Journal of Business Finance & Accounting, 41(9) & (10), 1361–1392, November/December 2014, 0306-686X
Yi Dong and Chenkai Ni

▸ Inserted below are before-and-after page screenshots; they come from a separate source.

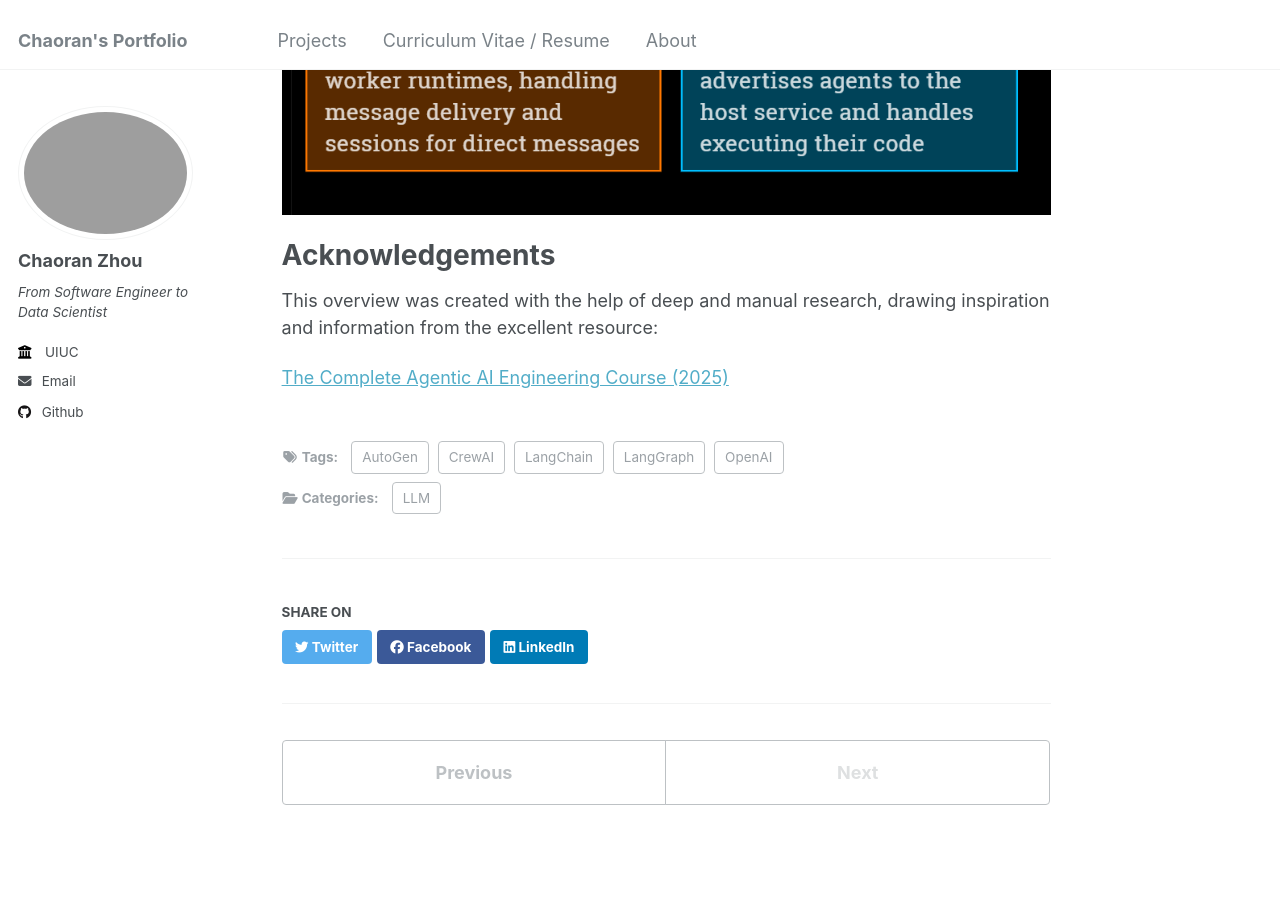
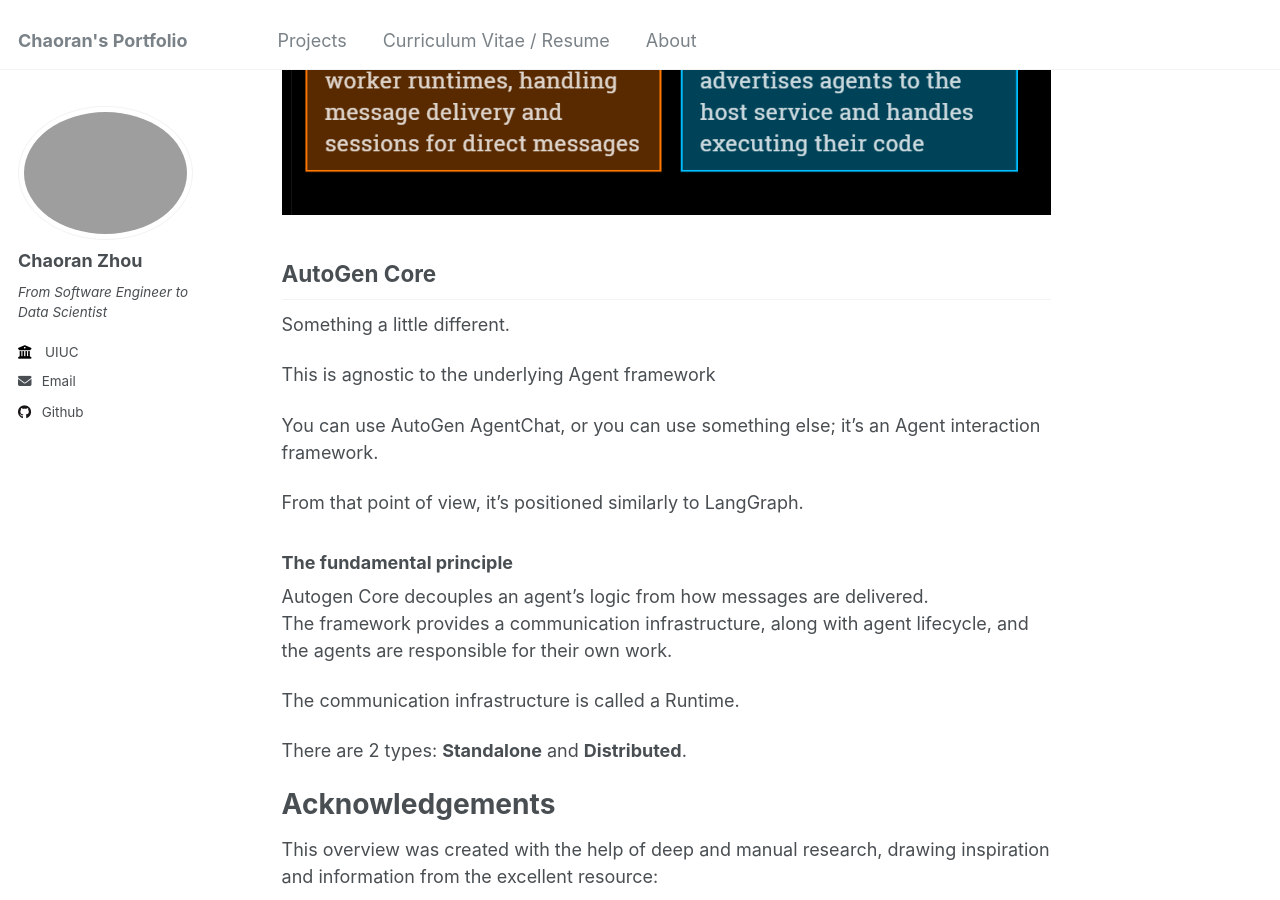
Before and after one commit to ranranrunforit/ranranrunforit.github.io, a Jekyll site: the page built from _projects/project-29.md, in a window 1280 px wide and 900 px high, scrolled down 5791 px. Built offline with Jekyll 4.4.1, drawn with Linux system fonts in a browser that asks for light colours; some of the changed text lies outside the part shown.

Commit message:
Update project-29.md

```diff
--- a/_projects/project-29.md
+++ b/_projects/project-29.md
@@ -1,6 +1,6 @@
 ---
-title: "Interview Preparations - Agent and MCP Cheatsheet 4"
-excerpt: "When I have only 1 day before the interview...😅 <br/><img src='/images/Agent_Course_6.png'>"
+title: "Interview Preparations - Agent and MCP Cheatsheet 2"
+excerpt: "When I have only 1 day before the interview...😅 <br/><img src='/images/Agent_Course_36.png'>"
 collection: projects
 date: 2025-07-15
 category: LLM
@@ -26,6 +26,25 @@
 ![image](/images/Agent_Course_43.png)
 ![image](/images/Agent_Course_44.png)
 
+## AutoGen Core
+
+Something a little different.
+
+This is agnostic to the underlying Agent framework
+
+You can use AutoGen AgentChat, or you can use something else; it's an Agent interaction framework.
+
+From that point of view, it's positioned similarly to LangGraph.
+
+### The fundamental principle
+
+Autogen Core decouples an agent's logic from how messages are delivered.
+The framework provides a communication infrastructure, along with agent lifecycle, and the agents are responsible for their own work.
+
+The communication infrastructure is called a Runtime.
+
+There are 2 types: **Standalone** and **Distributed**.
+
 
 
 
```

According to the framework outlined in Peng and Xiong (2006), attention-constrained investors tend to process more market- and sector-level information. We empirically test this theory. We find that firms with higher media coverage have lower contemporaneous stock return synchronicity. Such an effect is robust to analyses within size deciles, inclusion of firm fixed effects, estimation using a matched sample, and a two-stage least squares approach. The effect becomes less pronounced during the financial crisis period when both the quantity and quality of firm-specific information decrease. Further, the attention from media coverage has a spill-over effect on the firm’s industry peers without media coverage. Finally, investors of firms with higher media coverage are more efficient in incorporating future firm performance into current stock prices. Collectively, our findings support the theory in Peng and Xiong (2006) that investors increase their acquisition of firm-specific information when a firm captures their attention.